**TASK TO CARRY OUT:** Using the data below, determine the number of lines that include the string "text". Write only that number.
*** INPUT DATA ***
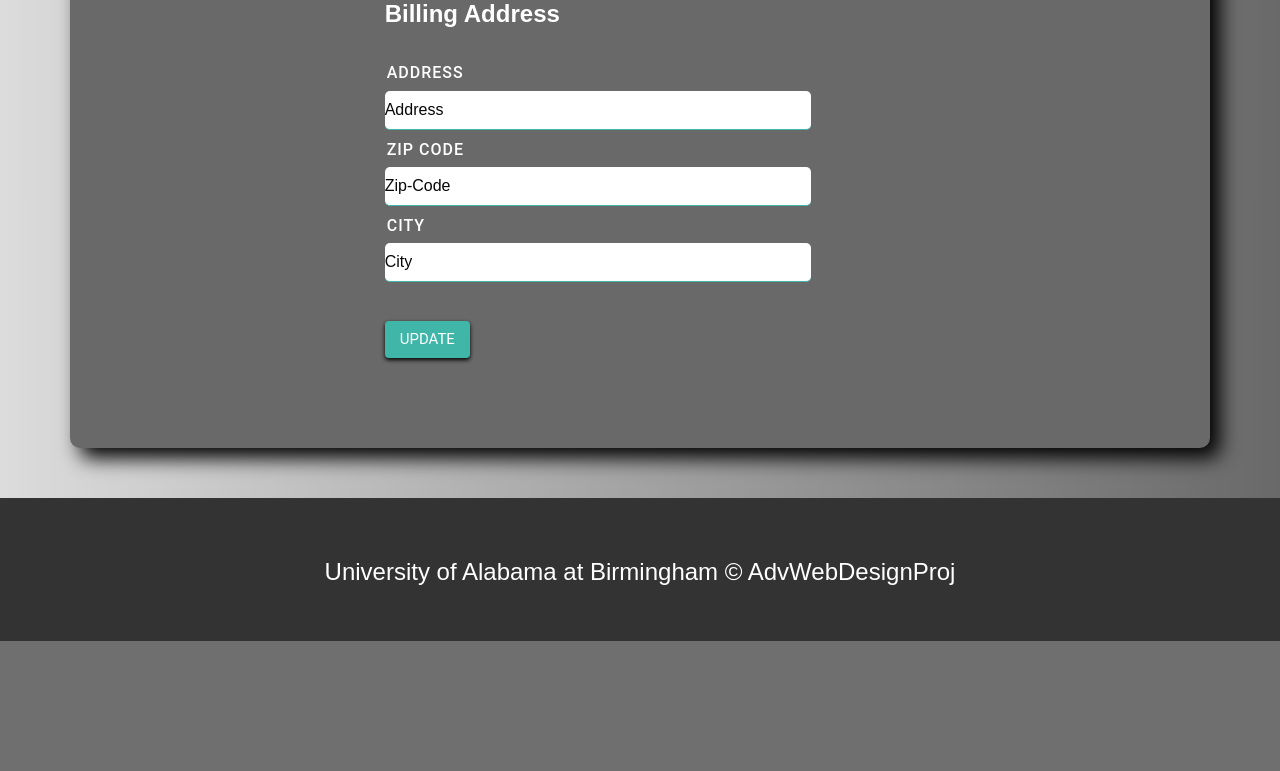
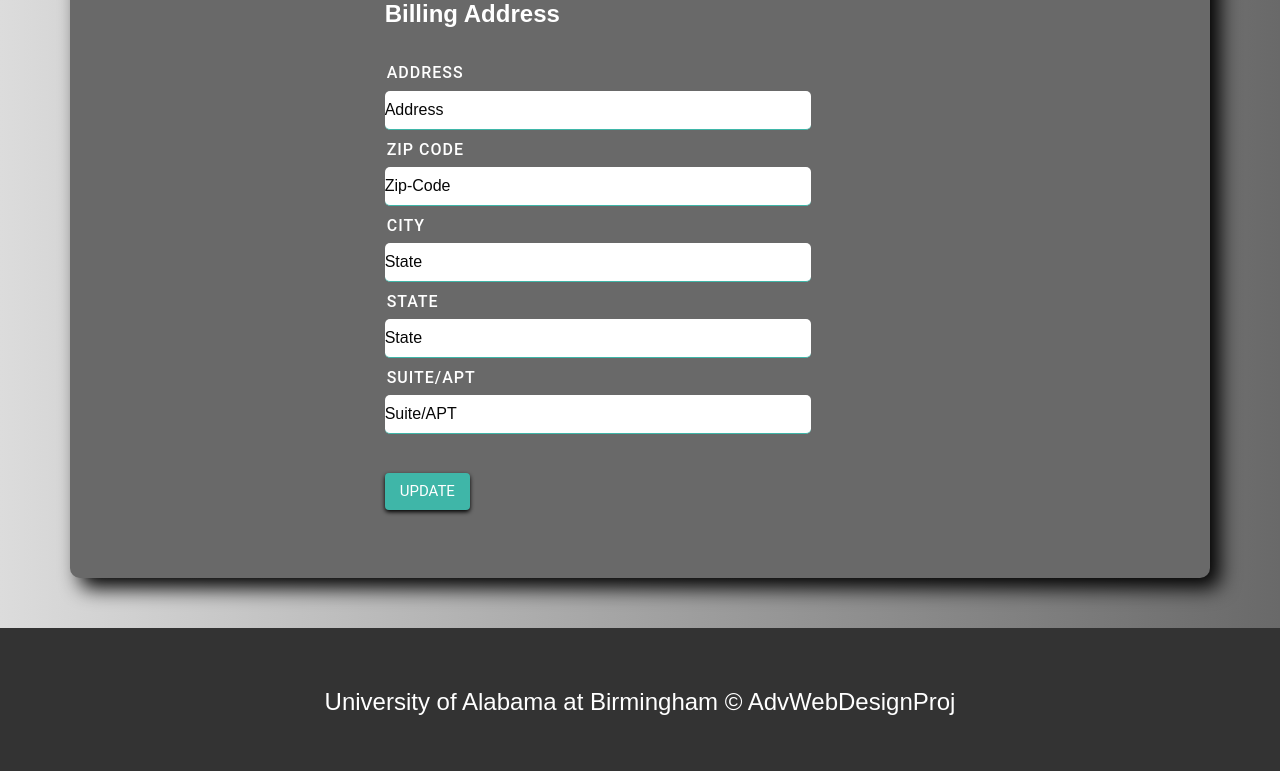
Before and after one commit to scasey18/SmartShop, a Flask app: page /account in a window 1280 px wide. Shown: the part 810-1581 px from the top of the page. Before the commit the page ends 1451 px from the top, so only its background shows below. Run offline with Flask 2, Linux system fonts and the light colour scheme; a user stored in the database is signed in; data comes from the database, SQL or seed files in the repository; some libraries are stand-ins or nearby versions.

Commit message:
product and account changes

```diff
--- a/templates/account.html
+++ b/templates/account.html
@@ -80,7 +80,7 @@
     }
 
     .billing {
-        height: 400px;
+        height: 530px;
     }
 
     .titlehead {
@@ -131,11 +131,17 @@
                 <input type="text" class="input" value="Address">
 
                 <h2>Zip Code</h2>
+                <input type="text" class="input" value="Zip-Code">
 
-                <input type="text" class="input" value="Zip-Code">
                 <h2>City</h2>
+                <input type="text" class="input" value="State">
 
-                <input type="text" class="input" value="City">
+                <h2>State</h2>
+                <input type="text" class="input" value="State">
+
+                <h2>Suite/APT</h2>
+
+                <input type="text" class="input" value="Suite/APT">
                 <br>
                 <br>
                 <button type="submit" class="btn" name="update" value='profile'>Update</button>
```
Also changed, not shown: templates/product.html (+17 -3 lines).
***
*** INPUT DATA ***
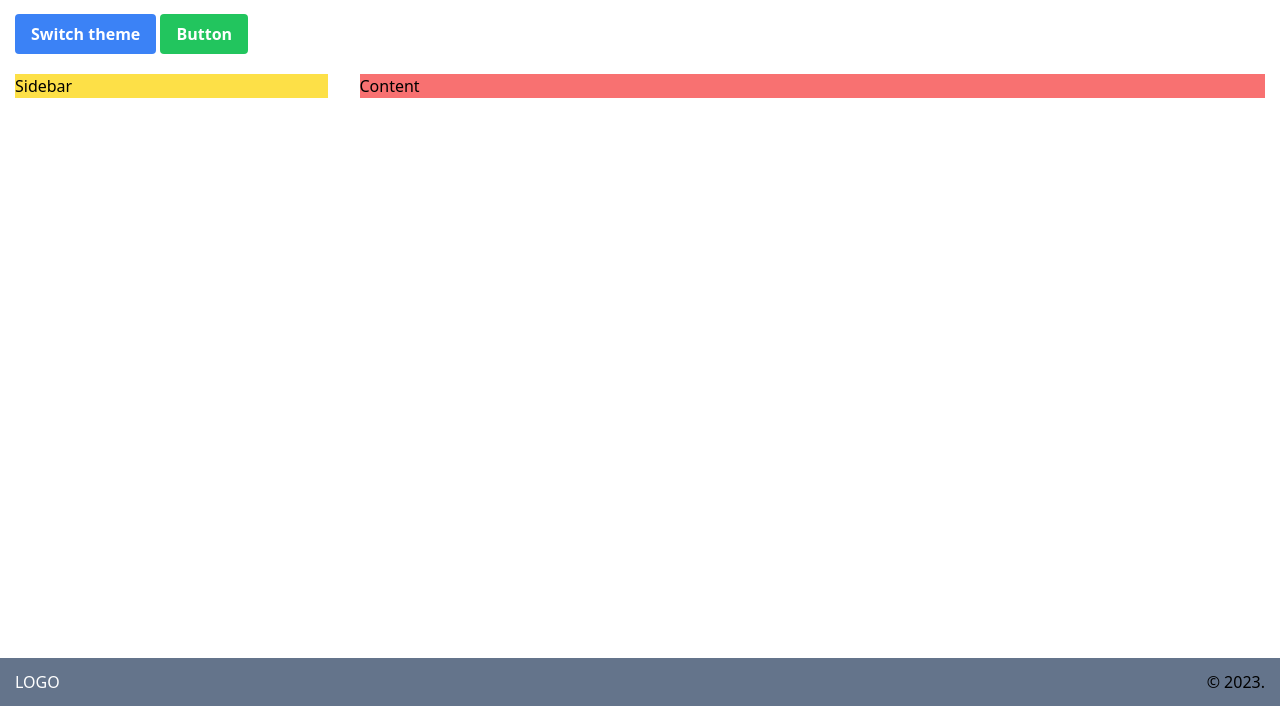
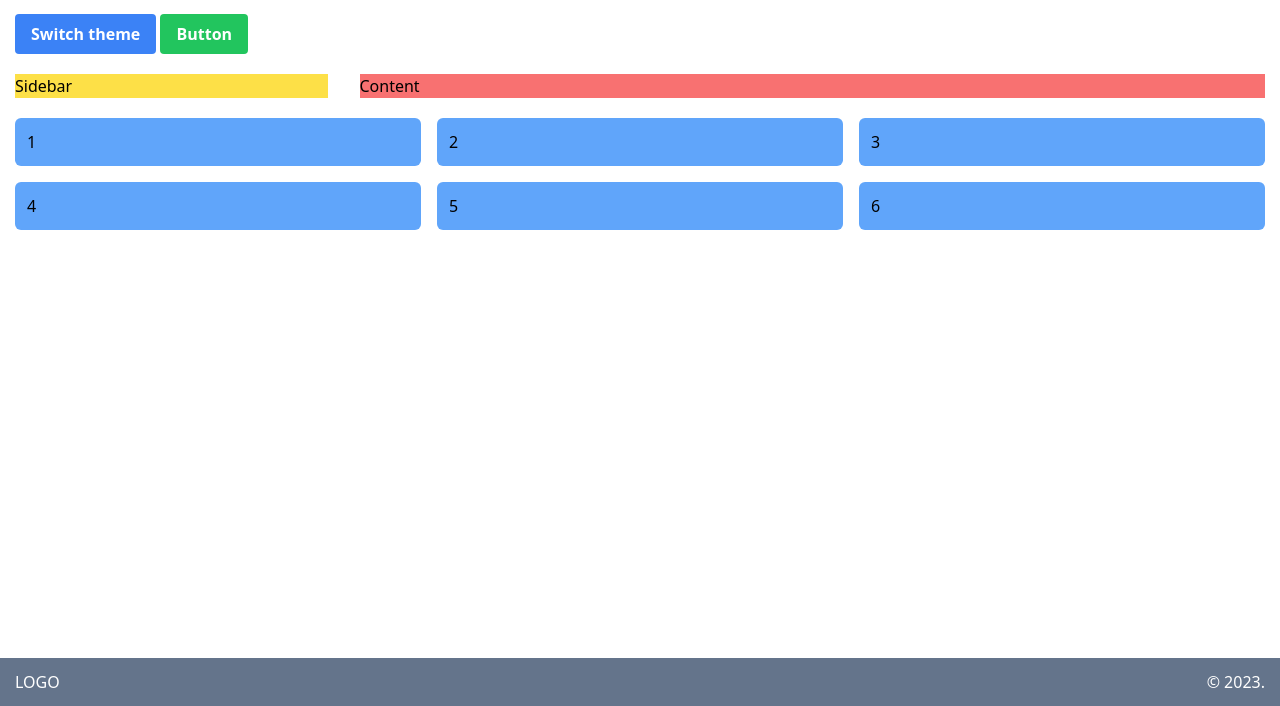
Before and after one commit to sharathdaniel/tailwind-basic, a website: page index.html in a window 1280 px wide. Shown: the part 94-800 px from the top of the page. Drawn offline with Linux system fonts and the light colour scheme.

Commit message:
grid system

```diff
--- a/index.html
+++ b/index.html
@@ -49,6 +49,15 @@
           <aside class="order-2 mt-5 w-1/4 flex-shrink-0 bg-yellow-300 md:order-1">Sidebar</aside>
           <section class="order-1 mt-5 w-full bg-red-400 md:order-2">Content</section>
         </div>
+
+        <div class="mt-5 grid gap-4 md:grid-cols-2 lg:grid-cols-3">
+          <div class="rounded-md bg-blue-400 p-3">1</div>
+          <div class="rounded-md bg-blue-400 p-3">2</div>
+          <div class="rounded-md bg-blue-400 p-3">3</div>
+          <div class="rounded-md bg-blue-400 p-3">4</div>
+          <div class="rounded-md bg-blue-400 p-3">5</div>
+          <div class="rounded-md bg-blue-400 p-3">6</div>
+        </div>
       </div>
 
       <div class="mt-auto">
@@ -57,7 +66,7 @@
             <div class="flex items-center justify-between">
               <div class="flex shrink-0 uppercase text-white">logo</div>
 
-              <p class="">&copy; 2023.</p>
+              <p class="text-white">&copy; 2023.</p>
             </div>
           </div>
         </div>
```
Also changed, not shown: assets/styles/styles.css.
***
**RESPONSE TO THIS TASK:** 9